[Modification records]
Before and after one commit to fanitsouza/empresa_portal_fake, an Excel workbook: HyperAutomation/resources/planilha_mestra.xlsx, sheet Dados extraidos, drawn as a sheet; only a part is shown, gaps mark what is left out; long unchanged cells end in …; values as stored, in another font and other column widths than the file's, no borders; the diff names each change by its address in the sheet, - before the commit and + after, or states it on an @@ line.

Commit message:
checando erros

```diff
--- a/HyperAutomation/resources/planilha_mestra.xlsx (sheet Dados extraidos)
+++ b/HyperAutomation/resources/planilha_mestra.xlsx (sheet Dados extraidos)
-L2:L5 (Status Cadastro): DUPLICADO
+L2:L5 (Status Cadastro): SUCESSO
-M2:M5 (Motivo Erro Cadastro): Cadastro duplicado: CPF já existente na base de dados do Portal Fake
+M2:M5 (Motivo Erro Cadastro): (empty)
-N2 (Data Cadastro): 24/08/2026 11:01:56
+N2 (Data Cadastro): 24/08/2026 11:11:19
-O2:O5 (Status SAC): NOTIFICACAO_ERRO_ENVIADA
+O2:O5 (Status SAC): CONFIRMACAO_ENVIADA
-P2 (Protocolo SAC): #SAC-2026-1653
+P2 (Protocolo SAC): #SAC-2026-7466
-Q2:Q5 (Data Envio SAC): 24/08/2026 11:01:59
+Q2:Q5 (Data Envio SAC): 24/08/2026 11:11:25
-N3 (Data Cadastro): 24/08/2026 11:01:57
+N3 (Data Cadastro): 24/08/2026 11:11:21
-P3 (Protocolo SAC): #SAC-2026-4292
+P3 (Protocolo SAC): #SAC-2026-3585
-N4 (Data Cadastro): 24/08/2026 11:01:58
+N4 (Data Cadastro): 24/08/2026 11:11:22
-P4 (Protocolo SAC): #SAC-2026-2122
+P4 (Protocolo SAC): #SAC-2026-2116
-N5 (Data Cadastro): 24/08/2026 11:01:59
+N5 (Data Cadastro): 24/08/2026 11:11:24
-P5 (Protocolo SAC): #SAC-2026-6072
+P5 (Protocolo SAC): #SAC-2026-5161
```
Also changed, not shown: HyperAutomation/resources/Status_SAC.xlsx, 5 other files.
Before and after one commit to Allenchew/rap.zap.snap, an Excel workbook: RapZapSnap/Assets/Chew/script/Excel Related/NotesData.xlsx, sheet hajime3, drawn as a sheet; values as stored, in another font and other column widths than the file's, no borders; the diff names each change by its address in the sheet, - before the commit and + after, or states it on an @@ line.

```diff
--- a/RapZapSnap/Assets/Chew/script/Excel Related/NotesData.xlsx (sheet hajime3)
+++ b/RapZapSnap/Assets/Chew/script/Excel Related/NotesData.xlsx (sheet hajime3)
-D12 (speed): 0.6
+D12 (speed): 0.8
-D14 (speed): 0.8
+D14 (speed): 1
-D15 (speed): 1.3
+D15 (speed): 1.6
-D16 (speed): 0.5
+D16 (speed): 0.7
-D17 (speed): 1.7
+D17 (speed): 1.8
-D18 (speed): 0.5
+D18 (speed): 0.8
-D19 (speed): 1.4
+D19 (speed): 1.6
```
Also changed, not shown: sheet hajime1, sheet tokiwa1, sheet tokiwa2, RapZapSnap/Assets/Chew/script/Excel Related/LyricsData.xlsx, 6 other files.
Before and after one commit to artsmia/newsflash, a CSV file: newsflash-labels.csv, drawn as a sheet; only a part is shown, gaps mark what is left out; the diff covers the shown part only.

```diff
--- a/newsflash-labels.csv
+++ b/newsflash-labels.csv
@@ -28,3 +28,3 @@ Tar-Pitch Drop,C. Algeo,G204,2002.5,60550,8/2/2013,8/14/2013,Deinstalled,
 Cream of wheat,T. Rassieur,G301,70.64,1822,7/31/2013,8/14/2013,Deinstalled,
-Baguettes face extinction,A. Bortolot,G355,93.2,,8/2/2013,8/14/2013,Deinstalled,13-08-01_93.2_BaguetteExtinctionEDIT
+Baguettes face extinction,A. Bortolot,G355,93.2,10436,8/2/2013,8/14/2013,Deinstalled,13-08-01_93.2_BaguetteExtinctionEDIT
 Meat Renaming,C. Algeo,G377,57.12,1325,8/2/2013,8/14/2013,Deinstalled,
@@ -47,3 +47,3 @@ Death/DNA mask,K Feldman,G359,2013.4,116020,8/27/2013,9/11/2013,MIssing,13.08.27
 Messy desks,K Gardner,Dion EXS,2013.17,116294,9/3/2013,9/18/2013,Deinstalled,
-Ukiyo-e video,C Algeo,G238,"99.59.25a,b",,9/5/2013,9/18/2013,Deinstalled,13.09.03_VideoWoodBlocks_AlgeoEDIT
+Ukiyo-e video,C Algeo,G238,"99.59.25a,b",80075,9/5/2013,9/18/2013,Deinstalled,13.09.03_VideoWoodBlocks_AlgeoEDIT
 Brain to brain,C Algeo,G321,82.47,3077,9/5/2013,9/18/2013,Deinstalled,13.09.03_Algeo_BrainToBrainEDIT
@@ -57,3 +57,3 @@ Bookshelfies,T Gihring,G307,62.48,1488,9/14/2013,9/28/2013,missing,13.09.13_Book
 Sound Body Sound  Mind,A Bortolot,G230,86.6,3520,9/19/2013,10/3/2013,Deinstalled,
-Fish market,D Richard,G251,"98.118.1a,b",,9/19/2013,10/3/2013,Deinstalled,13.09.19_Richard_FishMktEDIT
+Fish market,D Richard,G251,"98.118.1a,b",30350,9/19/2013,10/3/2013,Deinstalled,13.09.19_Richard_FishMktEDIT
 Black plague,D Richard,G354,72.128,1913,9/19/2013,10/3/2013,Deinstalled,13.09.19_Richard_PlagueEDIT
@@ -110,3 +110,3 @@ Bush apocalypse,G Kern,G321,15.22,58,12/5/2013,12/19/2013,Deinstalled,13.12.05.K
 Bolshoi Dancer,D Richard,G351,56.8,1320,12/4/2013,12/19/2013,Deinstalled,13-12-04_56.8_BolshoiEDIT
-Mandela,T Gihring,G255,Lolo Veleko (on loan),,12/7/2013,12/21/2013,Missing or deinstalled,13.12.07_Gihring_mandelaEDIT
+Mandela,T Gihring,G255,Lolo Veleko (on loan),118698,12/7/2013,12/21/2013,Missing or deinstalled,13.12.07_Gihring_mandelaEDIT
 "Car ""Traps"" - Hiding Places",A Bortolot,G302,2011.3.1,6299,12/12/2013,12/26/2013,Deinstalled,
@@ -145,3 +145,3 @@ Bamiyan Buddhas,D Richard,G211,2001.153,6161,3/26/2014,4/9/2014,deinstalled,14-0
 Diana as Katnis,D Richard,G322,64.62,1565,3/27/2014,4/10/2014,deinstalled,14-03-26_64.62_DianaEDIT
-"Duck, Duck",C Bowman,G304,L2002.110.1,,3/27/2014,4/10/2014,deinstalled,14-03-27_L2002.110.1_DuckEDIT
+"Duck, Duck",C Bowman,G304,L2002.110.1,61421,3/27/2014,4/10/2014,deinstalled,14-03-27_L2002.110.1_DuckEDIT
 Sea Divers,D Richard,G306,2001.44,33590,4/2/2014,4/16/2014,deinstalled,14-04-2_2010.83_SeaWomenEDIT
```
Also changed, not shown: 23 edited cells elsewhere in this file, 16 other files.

* **EXERCISE**: Report every line of the entries that carries the word "Richard".

* **EXERCISE RESPONSE**:
-Fish market,D Richard,G251,"98.118.1a,b",,9/19/2013,10/3/2013,Deinstalled,13.09.19_Richard_FishMktEDIT
+Fish market,D Richard,G251,"98.118.1a,b",30350,9/19/2013,10/3/2013,Deinstalled,13.09.19_Richard_FishMktEDIT
 Black plague,D Richard,G354,72.128,1913,9/19/2013,10/3/2013,Deinstalled,13.09.19_Richard_PlagueEDIT
 Bolshoi Dancer,D Richard,G351,56.8,1320,12/4/2013,12/19/2013,Deinstalled,13-12-04_56.8_BolshoiEDIT
@@ -145,3 +145,3 @@ Bamiyan Buddhas,D Richard,G211,2001.153,6161,3/26/2014,4/9/2014,deinstalled,14-0
 Diana as Katnis,D Richard,G322,64.62,1565,3/27/2014,4/10/2014,deinstalled,14-03-26_64.62_DianaEDIT
 Sea Divers,D Richard,G306,2001.44,33590,4/2/2014,4/16/2014,deinstalled,14-04-2_2010.83_SeaWomenEDIT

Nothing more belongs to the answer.